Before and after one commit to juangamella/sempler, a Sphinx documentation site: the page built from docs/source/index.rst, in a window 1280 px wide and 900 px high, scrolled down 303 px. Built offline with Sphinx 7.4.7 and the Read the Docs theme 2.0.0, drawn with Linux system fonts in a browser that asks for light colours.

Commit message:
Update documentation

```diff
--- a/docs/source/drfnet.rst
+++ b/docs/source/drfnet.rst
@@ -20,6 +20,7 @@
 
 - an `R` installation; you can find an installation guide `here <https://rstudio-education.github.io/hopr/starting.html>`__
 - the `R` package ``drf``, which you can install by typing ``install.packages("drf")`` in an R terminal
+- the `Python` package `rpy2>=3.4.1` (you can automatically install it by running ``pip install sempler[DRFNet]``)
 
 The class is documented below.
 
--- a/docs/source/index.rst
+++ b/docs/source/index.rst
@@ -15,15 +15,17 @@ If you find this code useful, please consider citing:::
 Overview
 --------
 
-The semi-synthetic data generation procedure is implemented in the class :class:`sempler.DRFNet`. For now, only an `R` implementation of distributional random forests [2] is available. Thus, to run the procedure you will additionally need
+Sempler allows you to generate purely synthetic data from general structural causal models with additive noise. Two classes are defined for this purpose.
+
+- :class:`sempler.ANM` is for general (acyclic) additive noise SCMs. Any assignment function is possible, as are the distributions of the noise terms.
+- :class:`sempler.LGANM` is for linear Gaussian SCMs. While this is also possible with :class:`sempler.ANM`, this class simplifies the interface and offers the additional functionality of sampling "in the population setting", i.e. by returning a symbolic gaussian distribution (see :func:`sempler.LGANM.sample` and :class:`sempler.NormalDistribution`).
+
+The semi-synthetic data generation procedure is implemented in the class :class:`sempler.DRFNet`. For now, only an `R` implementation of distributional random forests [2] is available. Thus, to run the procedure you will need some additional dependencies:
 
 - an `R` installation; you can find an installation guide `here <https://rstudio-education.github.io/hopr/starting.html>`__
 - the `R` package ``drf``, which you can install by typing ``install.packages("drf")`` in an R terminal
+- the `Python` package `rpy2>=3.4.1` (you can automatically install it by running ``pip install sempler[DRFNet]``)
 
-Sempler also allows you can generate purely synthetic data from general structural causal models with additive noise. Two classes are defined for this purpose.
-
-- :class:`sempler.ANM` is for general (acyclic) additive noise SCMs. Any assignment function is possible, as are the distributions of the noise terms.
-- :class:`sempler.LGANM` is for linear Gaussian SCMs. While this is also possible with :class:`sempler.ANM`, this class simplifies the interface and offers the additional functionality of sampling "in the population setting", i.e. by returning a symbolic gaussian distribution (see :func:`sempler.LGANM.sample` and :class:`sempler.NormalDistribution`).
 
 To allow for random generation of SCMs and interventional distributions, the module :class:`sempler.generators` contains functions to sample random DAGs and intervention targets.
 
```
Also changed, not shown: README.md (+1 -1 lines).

----------

Your task is to set down all of the entries exactly as they appear.

● **RESULT FOR THIS EXERCISE**
Before and after one commit to juangamella/sempler, a Sphinx documentation site: the page built from docs/source/index.rst, in a window 1280 px wide and 900 px high, scrolled down 303 px. Built offline with Sphinx 7.4.7 and the Read the Docs theme 2.0.0, drawn with Linux system fonts in a browser that asks for light colours.

Commit message:
Update documentation

```diff
--- a/docs/source/drfnet.rst
+++ b/docs/source/drfnet.rst
@@ -20,6 +20,7 @@
 
 - an `R` installation; you can find an installation guide `here <https://rstudio-education.github.io/hopr/starting.html>`__
 - the `R` package ``drf``, which you can install by typing ``install.packages("drf")`` in an R terminal
+- the `Python` package `rpy2>=3.4.1` (you can automatically install it by running ``pip install sempler[DRFNet]``)
 
 The class is documented below.
 
--- a/docs/source/index.rst
+++ b/docs/source/index.rst
@@ -15,15 +15,17 @@ If you find this code useful, please consider citing:::
 Overview
 --------
 
-The semi-synthetic data generation procedure is implemented in the class :class:`sempler.DRFNet`. For now, only an `R` implementation of distributional random forests [2] is available. Thus, to run the procedure you will additionally need
+Sempler allows you to generate purely synthetic data from general structural causal models with additive noise. Two classes are defined for this purpose.
+
+- :class:`sempler.ANM` is for general (acyclic) additive noise SCMs. Any assignment function is possible, as are the distributions of the noise terms.
+- :class:`sempler.LGANM` is for linear Gaussian SCMs. While this is also possible with :class:`sempler.ANM`, this class simplifies the interface and offers the additional functionality of sampling "in the population setting", i.e. by returning a symbolic gaussian distribution (see :func:`sempler.LGANM.sample` and :class:`sempler.NormalDistribution`).
+
+The semi-synthetic data generation procedure is implemented in the class :class:`sempler.DRFNet`. For now, only an `R` implementation of distributional random forests [2] is available. Thus, to run the procedure you will need some additional dependencies:
 
 - an `R` installation; you can find an installation guide `here <https://rstudio-education.github.io/hopr/starting.html>`__
 - the `R` package ``drf``, which you can install by typing ``install.packages("drf")`` in an R terminal
+- the `Python` package `rpy2>=3.4.1` (you can automatically install it by running ``pip install sempler[DRFNet]``)
 
-Sempler also allows you can generate purely synthetic data from general structural causal models with additive noise. Two classes are defined for this purpose.
-
-- :class:`sempler.ANM` is for general (acyclic) additive noise SCMs. Any assignment function is possible, as are the distributions of the noise terms.
-- :class:`sempler.LGANM` is for linear Gaussian SCMs. While this is also possible with :class:`sempler.ANM`, this class simplifies the interface and offers the additional functionality of sampling "in the population setting", i.e. by returning a symbolic gaussian distribution (see :func:`sempler.LGANM.sample` and :class:`sempler.NormalDistribution`).
 
 To allow for random generation of SCMs and interventional distributions, the module :class:`sempler.generators` contains functions to sample random DAGs and intervention targets.
 
```
Also changed, not shown: README.md (+1 -1 lines).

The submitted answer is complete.